6 Tips for Surviving Mediation

When you are going through a divorce, there are many decisions that need to be made. If you are getting divorced, then chances are that you aren’t communicating well with your spouse. These decisions need to be made and are hard to agree on if you aren’t able to communicate. Add in kids and possibly money and things get complicated.

Depending on where you are getting divorced, you might be required to go to mediation. At mediation, a mediator who is a completely neutral third party listens to both parties to determine what they want.

They make sure the demands are reasonable and you know, are within the law. Mediation can be a great way to come up with resolutions that both parties can agree on without having to involve the court system.

To be honest, I was skeptical about going to mediation. I had my reasons for this skepticism and they were warranted. There were child custody concerns, child support that needed to be discussed, and a marital asset dispute that needed to be addressed.

And because I had taken a protective order out against my husband which was right after I had fled with my daughter, communication had all but ceased.

But I happen to live in a place where you are required by law to attend mediation first before you can involve the courts. So, with uneasiness I attended mediation.

Usually, mediation is in person, but for me, it was scheduled to be by a Zoom call. Which made it cheaper so that was a plus, but made it slower (and mediation is usually slow, to begin with, and takes time.)

Now, with the help of a mediator and our lawyers, we were able to come up with resolutions to all of our problems. Was it easy? No. Was it long? Yes. It took 5 hours. (And 4 hours is considered to be the average.)

Would it have been possible without a mediator? I don’t think so because everything is so emotionally charged in a divorce case. Plus, there were domestic violence issues in my case.

I have been through mediation, so I would like to offer up some tips on how to get through it. Because it is emotionally and physically draining.  So here are 6 tips to surviving mediation.

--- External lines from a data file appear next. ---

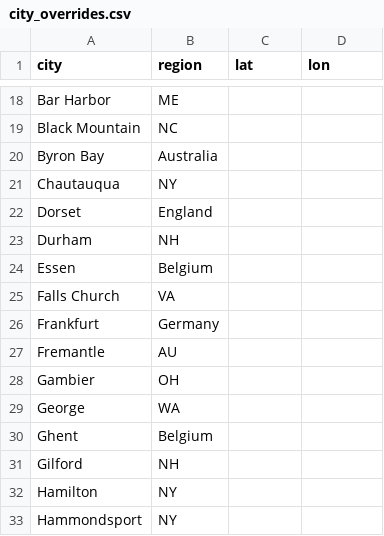
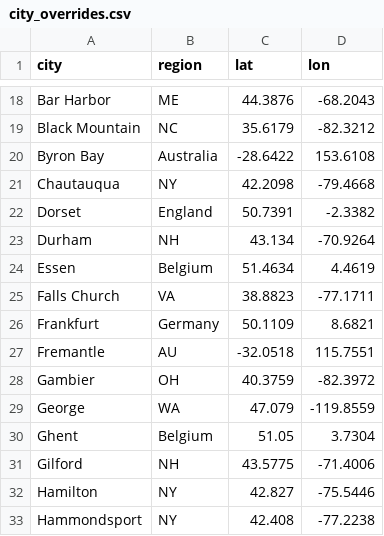
Before and after one commit to bdoughty/every-stupid-thing, a CSV file: data/city_overrides.csv, drawn as a sheet; only a part is shown, gaps mark what is left out; the diff covers the shown part only; the diff names each change by its address in the sheet, - before the commit and + after, or states it on an @@ line.

```diff
--- a/data/city_overrides.csv
+++ b/data/city_overrides.csv
-C18 (lat): (empty)
+C18 (lat): 44.3876
-D18 (lon): (empty)
+D18 (lon): -68.2043
-C19 (lat): (empty)
+C19 (lat): 35.6179
-D19 (lon): (empty)
+D19 (lon): -82.3212
-C20 (lat): (empty)
+C20 (lat): -28.6422
-D20 (lon): (empty)
+D20 (lon): 153.6108
-C21 (lat): (empty)
+C21 (lat): 42.2098
-D21 (lon): (empty)
+D21 (lon): -79.4668
-C22 (lat): (empty)
+C22 (lat): 50.7391
-D22 (lon): (empty)
+D22 (lon): -2.3382
-C23 (lat): (empty)
+C23 (lat): 43.134
-D23 (lon): (empty)
+D23 (lon): -70.9264
-C24 (lat): (empty)
+C24 (lat): 51.4634
-D24 (lon): (empty)
+D24 (lon): 4.4619
-C25 (lat): (empty)
+C25 (lat): 38.8823
-D25 (lon): (empty)
+D25 (lon): -77.1711
-C26 (lat): (empty)
+C26 (lat): 50.1109
-D26 (lon): (empty)
+D26 (lon): 8.6821
-C27 (lat): (empty)
+C27 (lat): -32.0518
-D27 (lon): (empty)
+D27 (lon): 115.7551
-C28 (lat): (empty)
+C28 (lat): 40.3759
-D28 (lon): (empty)
+D28 (lon): -82.3972
-C29 (lat): (empty)
+C29 (lat): 47.079
-D29 (lon): (empty)
+D29 (lon): -119.8559
-C30 (lat): (empty)
+C30 (lat): 51.05
-D30 (lon): (empty)
+D30 (lon): 3.7304
-C31 (lat): (empty)
+C31 (lat): 43.5775
-D31 (lon): (empty)
+D31 (lon): -71.4006
-C32 (lat): (empty)
+C32 (lat): 42.827
-D32 (lon): (empty)
+D32 (lon): -75.5446
-C33 (lat): (empty)
+C33 (lat): 42.408
-D33 (lon): (empty)
+D33 (lon): -77.2238
```
Also changed, not shown: 90 edited cells elsewhere in this file, analysis/city_coordinates.csv, analysis/city_surprisal.csv, 6 other files.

Honestly, my head hurt from it until the end of the next day. (I think that’s normal? Well, if it is not and you do experience that then at least you will know that you are not alone.)

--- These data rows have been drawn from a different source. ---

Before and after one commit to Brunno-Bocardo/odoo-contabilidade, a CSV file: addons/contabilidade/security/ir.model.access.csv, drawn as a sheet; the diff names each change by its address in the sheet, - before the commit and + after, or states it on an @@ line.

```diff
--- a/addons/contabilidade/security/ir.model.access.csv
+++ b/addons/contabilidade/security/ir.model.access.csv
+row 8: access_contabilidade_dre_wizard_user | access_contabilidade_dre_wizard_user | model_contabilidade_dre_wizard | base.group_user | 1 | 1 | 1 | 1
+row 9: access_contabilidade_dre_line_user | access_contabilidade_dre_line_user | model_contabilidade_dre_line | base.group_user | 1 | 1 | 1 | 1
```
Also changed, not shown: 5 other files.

6 Tips for Surviving Mediation

1. Be Prepared for Emotion

6 Tips to Surviving Mediation - Woman Crying

I don’t know what will need to be discussed when you go to mediation. But whatever it is, know that emotion will probably surface and will catch you off guard if you aren’t aware it will happen.

This totally happened to me. When the mediator came back to talk to me and my lawyer after having spoken to my now ex-husband and his lawyer about the demands and things he wanted that had to do with our daughter, I got teary and tried desperately to fight back tears and emotion so they wouldn’t see. It didn’t work.

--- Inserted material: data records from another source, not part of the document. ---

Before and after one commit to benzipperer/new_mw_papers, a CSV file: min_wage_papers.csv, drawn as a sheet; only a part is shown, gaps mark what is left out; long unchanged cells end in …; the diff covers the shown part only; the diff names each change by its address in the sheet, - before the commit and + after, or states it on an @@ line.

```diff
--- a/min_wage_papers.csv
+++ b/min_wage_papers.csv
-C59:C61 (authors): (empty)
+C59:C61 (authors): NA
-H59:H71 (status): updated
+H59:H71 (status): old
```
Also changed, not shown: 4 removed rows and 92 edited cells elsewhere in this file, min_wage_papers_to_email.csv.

It’s okay if you cry. This is a difficult thing that you are doing. No matter what it’s not easy. So, be gentle on yourself. But know that emotion might happen.

2. Don’t Forget to Breathe

6 Tips to Surviving Mediation - Neon Sign that says Breathe

Now, this might seem strange. Or maybe it doesn’t. But this point relates to the last one.

When you are dealing with a lot of emotion, it is easy for your breath to become shallow or for some other change to take place. Deep breathing can reset your breath. It also clears your mind and helps you to process what you are being told.

3. Be Open

Mediation allows for creative solutions to be thrown out. They may seem wacky. Or maybe they are normal, but something you hadn’t thought about, so they are new and foreign.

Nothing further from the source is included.